Monday, March 14, 2011
Wood Chip Mushroom Spawn
If you buy any kind of mushroom kit online, except portabella, it will most likely come in the form of a 5lb block of wood chips grown through with mycelium. The reason for this is simple. Wood chips are easy to colonize for mushrooms, a nutritious food source, and a convenient medium for transfer. One of the best things about growing mushrooms on wood chips is that they can be fruited up to three times and then used to transfer mushrooms to a new substrate. In fact, it really doesn’t matter (for most mushrooms, that is*) whether you bought the block for transferring mycelium to a new medium or for producing mushrooms. It can first be fruited and then broken up and used as spawn.
Growing mushrooms on wood chips is pretty easy. First you need to match the wood with the preferences of the mushroom. Then you need to get the wood into the right form. Sawdust tends to be to fine and packs a bit too tightly for optimal mushroom growth. Large wood chips tend to have too much air flow for the mushrooms to grow well from one to the next. A good mixture of the two (about 20% chips to 80% sawdust or fine wood chips works best. If you have a chipper that grinds them fairly small but not quite sawdust, like I have, it works well as is. Just don’t use wood shavings from your pal’s wood shop. Even if they use the right kind of wood, the curled shape keeps the shavings from packing very well and the mushrooms don’t grow well on it.
The next step is to pasteurize the wood chips. You want to get the wood chips up to about 180 degrees F and leave them there for an hour to kill pathogens. Then you need to get mushrooms growing on it. Other wood chip spawn works quite well. You can also use stem butts or even plug spawn. Then grow it like you would any mushroom block. When it is ready, you fruit the block a few times and then break it up onto your next substrate. That can even be more wood chips.
Just realize that every time you transfer mycelium, you run the risk of contamination.

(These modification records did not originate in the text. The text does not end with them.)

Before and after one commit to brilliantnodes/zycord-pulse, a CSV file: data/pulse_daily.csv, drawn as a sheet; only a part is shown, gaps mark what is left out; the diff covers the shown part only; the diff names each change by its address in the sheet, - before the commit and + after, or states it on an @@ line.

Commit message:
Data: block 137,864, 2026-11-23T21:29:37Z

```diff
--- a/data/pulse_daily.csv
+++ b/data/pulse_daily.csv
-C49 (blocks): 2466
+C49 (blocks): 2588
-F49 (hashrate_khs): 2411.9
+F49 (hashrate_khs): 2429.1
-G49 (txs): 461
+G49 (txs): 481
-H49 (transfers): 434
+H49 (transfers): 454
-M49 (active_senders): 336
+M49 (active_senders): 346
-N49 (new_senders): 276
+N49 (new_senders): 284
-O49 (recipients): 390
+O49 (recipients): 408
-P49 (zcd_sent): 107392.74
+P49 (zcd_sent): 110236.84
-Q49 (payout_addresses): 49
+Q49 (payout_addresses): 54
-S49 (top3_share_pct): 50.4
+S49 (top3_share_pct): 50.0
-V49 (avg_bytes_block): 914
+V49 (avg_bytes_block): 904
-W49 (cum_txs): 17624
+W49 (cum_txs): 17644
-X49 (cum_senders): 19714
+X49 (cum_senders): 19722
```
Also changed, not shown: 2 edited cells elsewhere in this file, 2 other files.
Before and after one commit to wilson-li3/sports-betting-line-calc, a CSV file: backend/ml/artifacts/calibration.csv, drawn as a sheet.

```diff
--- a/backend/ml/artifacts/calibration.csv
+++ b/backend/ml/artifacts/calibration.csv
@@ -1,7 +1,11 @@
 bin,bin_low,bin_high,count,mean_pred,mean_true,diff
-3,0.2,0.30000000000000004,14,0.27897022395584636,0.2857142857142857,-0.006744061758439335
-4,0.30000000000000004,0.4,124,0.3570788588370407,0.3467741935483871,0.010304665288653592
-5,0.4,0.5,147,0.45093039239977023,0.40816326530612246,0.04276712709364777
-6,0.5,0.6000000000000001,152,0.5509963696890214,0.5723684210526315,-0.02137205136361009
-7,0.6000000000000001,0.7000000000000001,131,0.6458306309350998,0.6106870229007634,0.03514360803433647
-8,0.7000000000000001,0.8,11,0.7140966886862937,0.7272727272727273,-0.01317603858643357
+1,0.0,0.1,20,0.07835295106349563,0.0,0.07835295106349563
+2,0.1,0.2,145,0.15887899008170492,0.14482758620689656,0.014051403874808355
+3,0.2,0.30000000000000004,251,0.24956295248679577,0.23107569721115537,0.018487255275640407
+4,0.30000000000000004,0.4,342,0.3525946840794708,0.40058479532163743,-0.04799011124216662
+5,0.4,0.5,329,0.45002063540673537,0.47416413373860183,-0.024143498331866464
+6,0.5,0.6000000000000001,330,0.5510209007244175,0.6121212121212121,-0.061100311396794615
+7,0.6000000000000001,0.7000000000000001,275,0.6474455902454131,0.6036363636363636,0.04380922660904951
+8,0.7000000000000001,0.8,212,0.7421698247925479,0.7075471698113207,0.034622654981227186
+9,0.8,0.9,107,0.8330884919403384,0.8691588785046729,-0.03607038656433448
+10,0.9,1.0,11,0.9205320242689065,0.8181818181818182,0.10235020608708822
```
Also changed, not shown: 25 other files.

*Notable exceptions are Coprinus comatus (shaggy manes) and Stropharia rugoso-annulata (king stropharia), which require a casing layer to produce mushrooms, Polyporus tuberaster (stone mushroom), which forms a sclerotium, and Morchella species (morels), which are just weird.